Even if we were to assume that the majority of the 21 patients had their first time requests refused because they were not competent (again this wasn't the case) or that their doctors felt their condition wasn't grevious and irremediable or that they did not possess enough knowledge or information to say they fulfilled the necessary criteria, this was not the majority of patients. Only 31%. So the majority of patients had their requests granted on the first-request without being refused or disagreement amongst the doctors and psychiatrists.

The best you can argue here is to make sure the oversight stricter for euthanasia pertaining to severe treatment-resistant psychological conditions. Not a full ban.

"What would allowing that Norwegian girl euthanasia do"

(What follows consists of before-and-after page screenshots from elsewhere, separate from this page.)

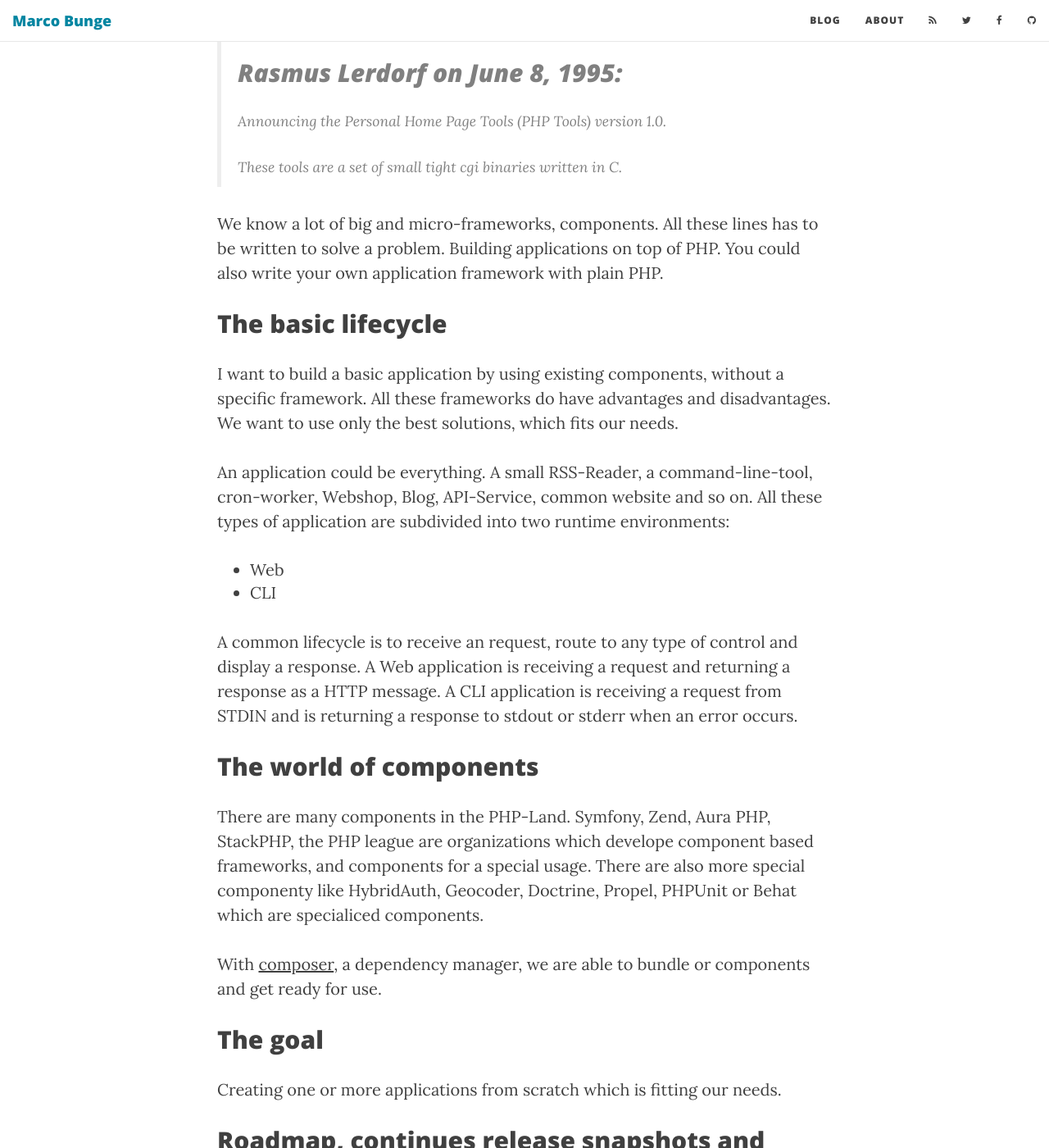
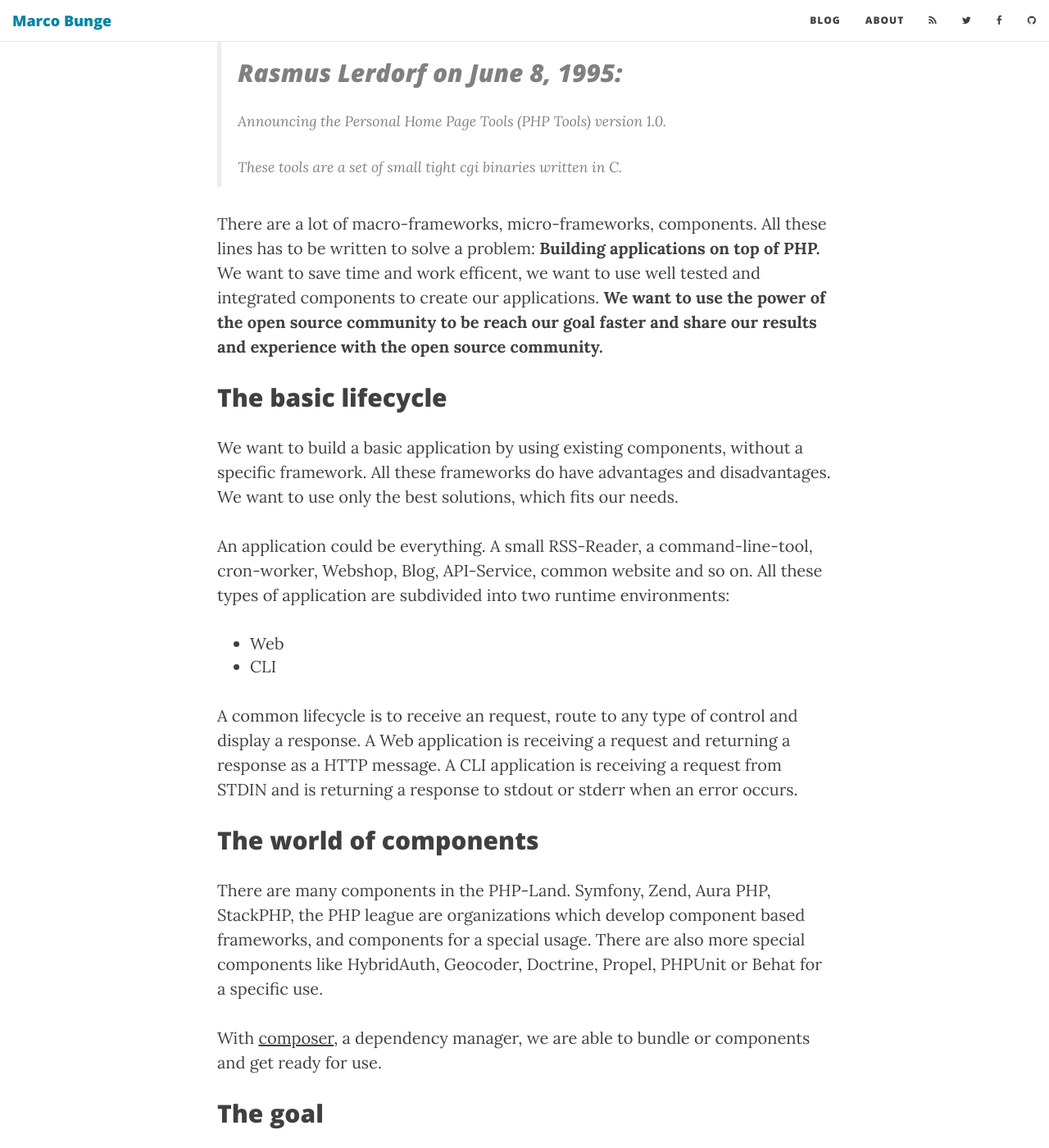
Before and after one commit to mbunge/mbunge.github.io, a Jekyll site: the page built from _posts/2015-10-10-building-applications-with-existing-components.markdown, in a window 1280 px wide and 1400 px high, scrolled down 604 px. Shown: the whole window at 82% size. Built offline with Jekyll 4.4.1, drawn with Linux system fonts in a browser that asks for light colours; nearby versions of some CDN libraries; comment, search, counter and statistics services are not loaded; some of the changed text lies outside the part shown.

Commit message:
Update 2015-10-10-building-applications-with-existing-components.markdown

```diff
--- a/_posts/2015-10-10-building-applications-with-existing-components.markdown
+++ b/_posts/2015-10-10-building-applications-with-existing-components.markdown
@@ -14,12 +14,12 @@ header-img: "img/downloads-bg.jpg"
 	<p>These tools are a set of small tight cgi binaries written in C.</p>
 </blockquote>
 
-We know a lot of big and micro-frameworks, components. All these lines has to be written to solve a problem.
-Building applications on top of PHP. You could also write your own application framework with plain PHP.
+There are a lot of macro-frameworks, micro-frameworks, components. All these lines has to be written to solve a problem: __Building applications on top of PHP.__ We want to save time and work efficent, we want to use well tested and integrated components to create our applications.
+__We want to use the power of the open source community to be reach our goal faster and share our results and experience with the open source community.__
 
 ## The basic lifecycle
 
-I want to build a basic application by using existing components, without a specific framework. All these
+We want to build a basic application by using existing components, without a specific framework. All these
 frameworks do have advantages and disadvantages. We want to use only the best solutions, which fits our needs.
 
 An application could be everything. A small RSS-Reader, a command-line-tool, cron-worker, Webshop, Blog,
@@ -34,9 +34,7 @@ and is returning a response to stdout or stderr when an error occurs.
 
 ## The world of components
 
-There are many components in the PHP-Land. Symfony, Zend, Aura PHP, StackPHP, the PHP league are organizations which develope
-component based frameworks, and components for a special usage. There are also more special componenty like HybridAuth, Geocoder,
-Doctrine, Propel, PHPUnit or Behat which are specialiced components.
+There are many components in the PHP-Land. Symfony, Zend, Aura PHP, StackPHP, the PHP league are organizations which develop component based frameworks, and components for a special usage. There are also more special components like HybridAuth, Geocoder, Doctrine, Propel, PHPUnit or Behat for a specific use.
 
 With <a href="https://getcomposer.org/" target="_blank">composer</a>, a dependency manager, we are able to bundle or components and get ready for use.
 
@@ -65,10 +63,9 @@ We also follow a modern release cycle with <a href="http://semver.org/" target="
 
 We will also comply with the PSR standards defined by <a href="http://www.php-fig.org/" target="_blank">PHP-FIG</a>
 
-## Next steps
+## Waht's next?
 
-I will publish a post regarding to this series each two weeks. I will also create a GitHub repository where.
-If you would like to still informed or contribute, just follow me on twitter or via
+A new post regarding to this series will published every two weeks. If you would like to still informed or contribute, just follow me on <a href="https://twitter.com/intent/user?screen_name=makk_eightbit" target="_blank">twitter</a> or via
 <a href="mailto:mjls@web.de?subject=Modern Applications with PHP" target="_blank">email</a> for detailed information.
 
 ## Wishes and suggestions
```
Also changed, not shown: other parts of _posts/2015-10-10-building-applications-with-existing-components.markdown (+1 -1 lines).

It would allow a dignified end to her beyond hellish suffering. This woman has been locked up for 10 years, in restraints, she agonizes to die every single day. Her quality of life is so terrible that even words to describe it don't do it justice.

Do you think anybody in this world should ever have to live a life like this woman? 10 years in forcible treatment, locked up in a ward, in restraints and she has gotten worse, not better. Even mass-murderers in Norway like Anders Breivik in Norway are treated better.

You seek to blanket-ban euthanasia for such cases. You are aligned with the Christian right who see such suffering as a gift from god. With all due respect you have a lack of empathy when it comes to people like this girl.

You can trot out your cherry-picked stories of how people with severe debilitating conditions physical or psychological that cause immense suffering being "glad that they did not choose euthanasia." And I can cite cases of people suffering from such conditions begging for a dignified end.

Ak Rhodes said...

Boats boat:

Scenario: You are suffering.
I see your suffering.
I ask one yes or no only question: "You don't really want to live like this, do you?"
Yes or no. Let me know what your answer is.

1. Cherry picked. As in when problems were ignored in the Royal Commission's own initial report giving euthanasia in Canada a great approval before the fact?
2. Cherry picked. As in the same panel being loaded with people for - and not against the practice?
3. People with mental illnesses are already arguing for death. One is in Ontario. I have heard of others in Manitoba, although there is no reporting on that. Which is easier - treating a mental illness over months or years, or offering a fast end?
4. Vulnerability can be subtle. People in hospital or under care are vulnerable - hence a vulnerable persons background check for medical and other types. So we have this as an operational reality - you have not once mentioned how your protections would work. Your answer to this person in Norway is, rather than get her better care, out of restraints, or advocate for her life - is to advocate for her death.
That oversimplifies the situation: you are now offering death instead of any other treatment.
5. Are you willing to push the needle plunger? Why not?
6. Have you helped anyone to die? Why not?